**Information:**

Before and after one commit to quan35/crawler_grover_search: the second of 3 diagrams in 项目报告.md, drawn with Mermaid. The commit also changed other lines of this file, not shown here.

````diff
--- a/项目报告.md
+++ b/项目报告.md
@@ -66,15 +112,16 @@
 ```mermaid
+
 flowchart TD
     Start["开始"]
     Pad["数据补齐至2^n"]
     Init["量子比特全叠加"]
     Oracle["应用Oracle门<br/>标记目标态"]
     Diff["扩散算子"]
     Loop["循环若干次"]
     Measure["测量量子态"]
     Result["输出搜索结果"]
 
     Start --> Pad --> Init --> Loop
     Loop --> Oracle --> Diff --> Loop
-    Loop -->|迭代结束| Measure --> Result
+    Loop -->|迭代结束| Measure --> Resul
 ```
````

**What the exercise asks:**
Pull every line holding "Result" out of the records.

**Worked solution:**
     Result["输出搜索结果"]
-    Loop -->|迭代结束| Measure --> Result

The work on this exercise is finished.